RECORD EXCERPTS =>
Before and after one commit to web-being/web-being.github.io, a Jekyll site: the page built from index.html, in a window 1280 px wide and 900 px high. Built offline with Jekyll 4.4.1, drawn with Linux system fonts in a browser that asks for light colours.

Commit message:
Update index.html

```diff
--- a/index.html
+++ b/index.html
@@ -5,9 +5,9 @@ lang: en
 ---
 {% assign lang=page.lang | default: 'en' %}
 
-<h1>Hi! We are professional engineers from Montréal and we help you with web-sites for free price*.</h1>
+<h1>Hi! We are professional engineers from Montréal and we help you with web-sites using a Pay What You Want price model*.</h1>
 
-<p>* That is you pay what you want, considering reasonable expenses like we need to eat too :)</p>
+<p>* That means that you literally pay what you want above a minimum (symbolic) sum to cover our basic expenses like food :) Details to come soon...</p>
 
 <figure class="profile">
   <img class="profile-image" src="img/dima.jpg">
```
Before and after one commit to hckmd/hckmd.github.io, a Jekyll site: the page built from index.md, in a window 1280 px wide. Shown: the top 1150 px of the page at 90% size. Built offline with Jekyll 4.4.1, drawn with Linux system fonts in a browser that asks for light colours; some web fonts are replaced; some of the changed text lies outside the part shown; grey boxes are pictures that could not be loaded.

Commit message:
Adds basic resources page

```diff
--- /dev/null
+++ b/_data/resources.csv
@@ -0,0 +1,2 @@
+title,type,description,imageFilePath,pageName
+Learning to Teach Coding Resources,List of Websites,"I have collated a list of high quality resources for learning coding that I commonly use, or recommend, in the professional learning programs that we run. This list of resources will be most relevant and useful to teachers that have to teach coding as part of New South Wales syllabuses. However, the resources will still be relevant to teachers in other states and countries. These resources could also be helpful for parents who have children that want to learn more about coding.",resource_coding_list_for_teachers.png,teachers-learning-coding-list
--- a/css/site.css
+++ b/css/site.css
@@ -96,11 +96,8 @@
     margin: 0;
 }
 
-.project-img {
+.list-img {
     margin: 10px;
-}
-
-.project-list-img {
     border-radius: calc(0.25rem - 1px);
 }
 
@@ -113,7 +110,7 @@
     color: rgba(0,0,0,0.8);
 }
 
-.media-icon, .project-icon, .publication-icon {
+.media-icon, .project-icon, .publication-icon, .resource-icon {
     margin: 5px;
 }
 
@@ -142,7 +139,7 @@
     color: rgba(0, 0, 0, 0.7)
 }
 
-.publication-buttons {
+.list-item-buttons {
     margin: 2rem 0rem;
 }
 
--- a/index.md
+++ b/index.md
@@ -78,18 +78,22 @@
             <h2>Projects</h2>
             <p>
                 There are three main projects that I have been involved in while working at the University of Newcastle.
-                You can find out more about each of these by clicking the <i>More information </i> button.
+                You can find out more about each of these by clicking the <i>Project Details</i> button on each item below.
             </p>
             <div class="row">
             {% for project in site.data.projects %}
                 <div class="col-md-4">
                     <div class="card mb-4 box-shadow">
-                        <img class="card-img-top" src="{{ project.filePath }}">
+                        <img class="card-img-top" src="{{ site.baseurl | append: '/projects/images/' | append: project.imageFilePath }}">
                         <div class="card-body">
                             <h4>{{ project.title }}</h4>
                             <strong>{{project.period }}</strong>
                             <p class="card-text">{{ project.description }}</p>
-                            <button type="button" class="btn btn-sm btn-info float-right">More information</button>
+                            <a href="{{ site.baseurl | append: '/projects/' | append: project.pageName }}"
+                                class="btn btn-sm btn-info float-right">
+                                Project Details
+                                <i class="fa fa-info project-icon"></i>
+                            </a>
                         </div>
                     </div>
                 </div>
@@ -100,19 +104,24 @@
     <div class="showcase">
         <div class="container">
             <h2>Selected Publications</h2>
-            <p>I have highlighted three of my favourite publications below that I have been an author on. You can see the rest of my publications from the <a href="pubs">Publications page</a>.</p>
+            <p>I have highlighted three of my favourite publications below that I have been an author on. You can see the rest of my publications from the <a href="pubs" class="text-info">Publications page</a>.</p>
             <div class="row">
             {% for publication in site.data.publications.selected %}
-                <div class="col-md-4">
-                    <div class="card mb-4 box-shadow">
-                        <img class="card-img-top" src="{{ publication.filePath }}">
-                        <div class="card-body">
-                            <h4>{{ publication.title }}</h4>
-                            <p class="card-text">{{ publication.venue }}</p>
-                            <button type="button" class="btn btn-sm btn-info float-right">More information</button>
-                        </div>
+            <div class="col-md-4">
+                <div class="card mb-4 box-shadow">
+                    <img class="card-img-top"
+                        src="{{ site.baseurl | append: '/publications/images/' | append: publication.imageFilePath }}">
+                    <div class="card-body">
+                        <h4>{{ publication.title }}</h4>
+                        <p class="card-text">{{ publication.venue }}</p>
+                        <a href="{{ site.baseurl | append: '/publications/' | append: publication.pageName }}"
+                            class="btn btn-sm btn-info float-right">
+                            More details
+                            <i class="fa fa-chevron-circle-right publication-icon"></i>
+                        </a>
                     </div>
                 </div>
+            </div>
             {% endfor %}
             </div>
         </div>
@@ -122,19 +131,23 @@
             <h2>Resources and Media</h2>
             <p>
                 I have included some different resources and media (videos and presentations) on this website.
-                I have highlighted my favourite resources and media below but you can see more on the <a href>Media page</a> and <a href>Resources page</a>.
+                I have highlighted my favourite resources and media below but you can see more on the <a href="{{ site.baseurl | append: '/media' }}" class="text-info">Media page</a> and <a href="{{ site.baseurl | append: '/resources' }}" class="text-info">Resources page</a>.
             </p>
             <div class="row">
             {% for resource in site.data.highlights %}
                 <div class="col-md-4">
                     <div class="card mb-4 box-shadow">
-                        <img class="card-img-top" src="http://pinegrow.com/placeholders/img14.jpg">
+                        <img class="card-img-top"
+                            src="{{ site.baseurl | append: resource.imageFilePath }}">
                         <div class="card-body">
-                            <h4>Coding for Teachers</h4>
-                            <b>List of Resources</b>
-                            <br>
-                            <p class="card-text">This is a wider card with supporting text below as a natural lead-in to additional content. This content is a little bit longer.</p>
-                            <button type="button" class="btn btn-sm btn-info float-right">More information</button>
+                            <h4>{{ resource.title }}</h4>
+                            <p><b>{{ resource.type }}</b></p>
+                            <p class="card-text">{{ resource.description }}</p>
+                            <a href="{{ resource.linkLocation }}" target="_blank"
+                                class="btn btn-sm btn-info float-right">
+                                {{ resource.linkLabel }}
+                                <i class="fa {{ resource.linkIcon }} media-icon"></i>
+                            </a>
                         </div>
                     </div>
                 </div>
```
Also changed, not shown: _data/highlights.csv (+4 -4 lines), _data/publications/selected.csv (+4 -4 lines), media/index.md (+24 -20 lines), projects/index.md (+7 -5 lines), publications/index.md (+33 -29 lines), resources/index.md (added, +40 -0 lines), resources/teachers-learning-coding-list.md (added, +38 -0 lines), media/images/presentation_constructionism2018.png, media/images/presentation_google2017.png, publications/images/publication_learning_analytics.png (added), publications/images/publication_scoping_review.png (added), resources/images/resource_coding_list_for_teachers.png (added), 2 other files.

WHAT IS REQUIRED =>
When a line in the entries above contains "html", count it; please answer with the number only.

OUTPUT =>
4